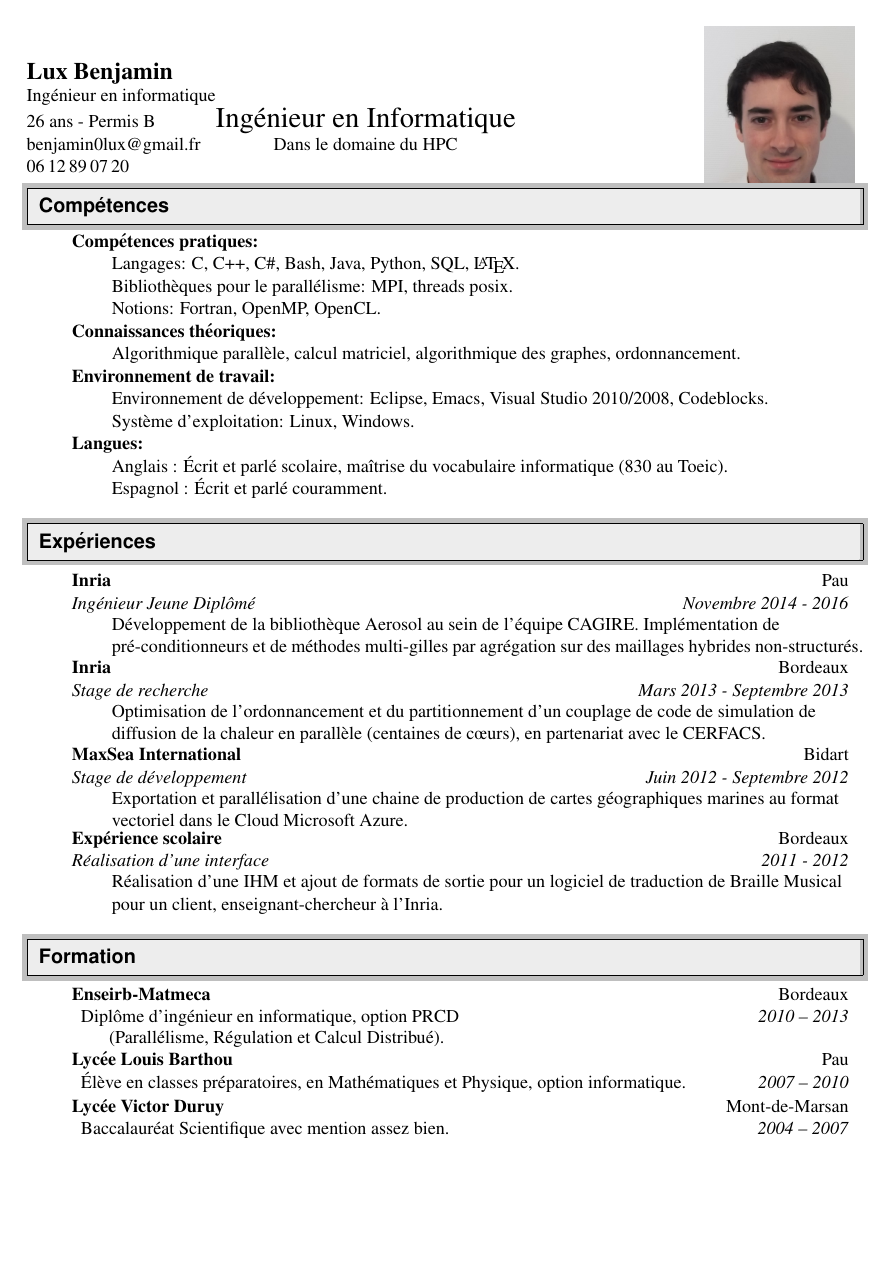
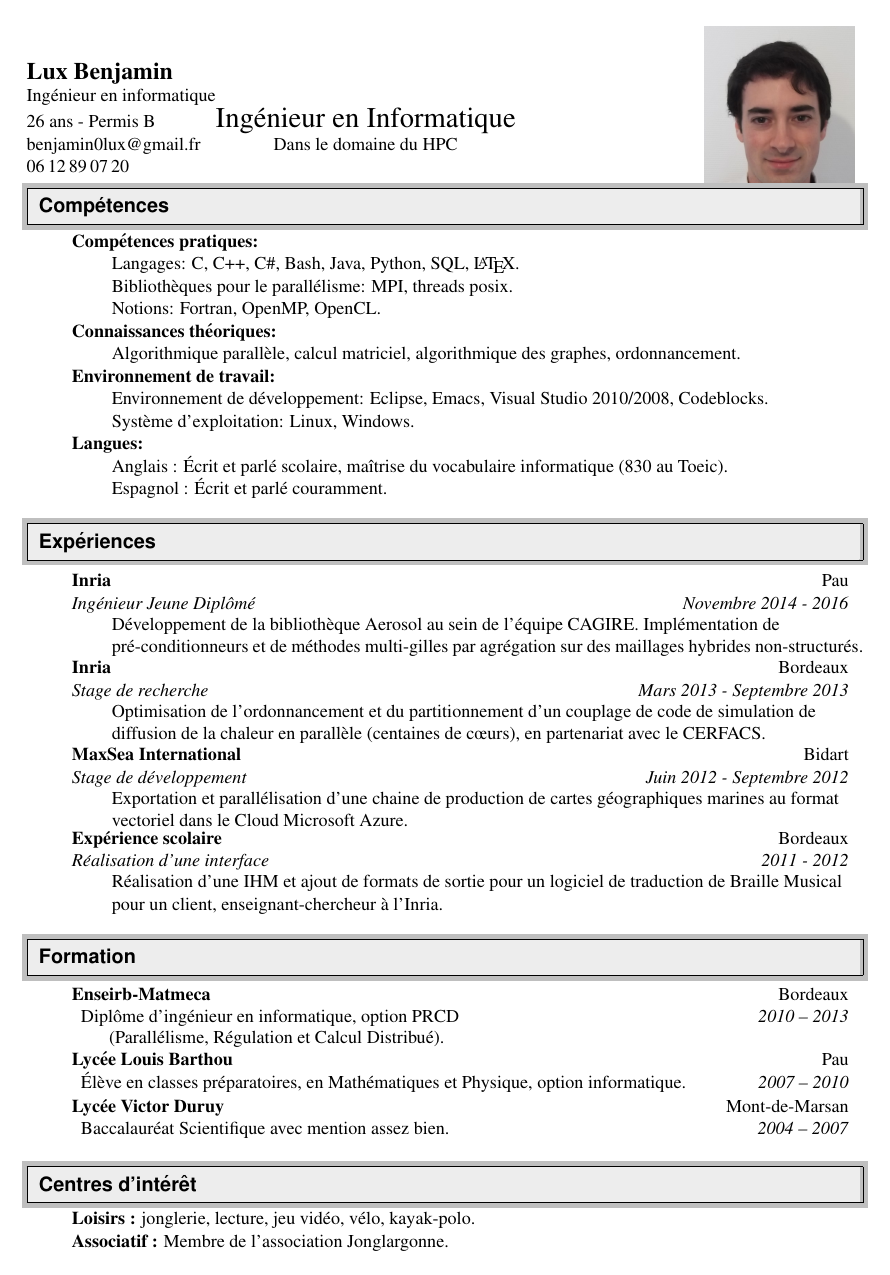
Before and after one commit to Oximore/Curriculum-Vitae, a LaTeX CV (cv.tex): page 1 of 2 before the commit and the whole page after it. Compiled offline with pdfLaTeX.

Commit message:
Play a little with font size / spacing

```diff
--- a/cv.tex
+++ b/cv.tex
@@ -44,7 +44,7 @@
 \setlength{\paperheight}{11in}
 \setlength{\paperwidth}{8.5in}
 \setlength{\tabcolsep}{0in}
-\setlength{\textheight}{9.5in}
+\setlength{\textheight}{10in}
 \setlength{\textwidth}{7in}
 \setlength{\topmargin}{-0.5in}
 \setlength{\topskip}{0in}
```
Also changed, not shown: cv.tex (4 more changed lines).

**To do:** Return the data word for word without its pictures.

**Written response:**
Before and after one commit to Oximore/Curriculum-Vitae, a LaTeX CV (cv.tex): page 1 of 2 before the commit and the whole page after it. Compiled offline with pdfLaTeX.

Commit message:
Play a little with font size / spacing

```diff
--- a/cv.tex
+++ b/cv.tex
@@ -44,7 +44,7 @@
 \setlength{\paperheight}{11in}
 \setlength{\paperwidth}{8.5in}
 \setlength{\tabcolsep}{0in}
-\setlength{\textheight}{9.5in}
+\setlength{\textheight}{10in}
 \setlength{\textwidth}{7in}
 \setlength{\topmargin}{-0.5in}
 \setlength{\topskip}{0in}
```
Also changed, not shown: cv.tex (4 more changed lines).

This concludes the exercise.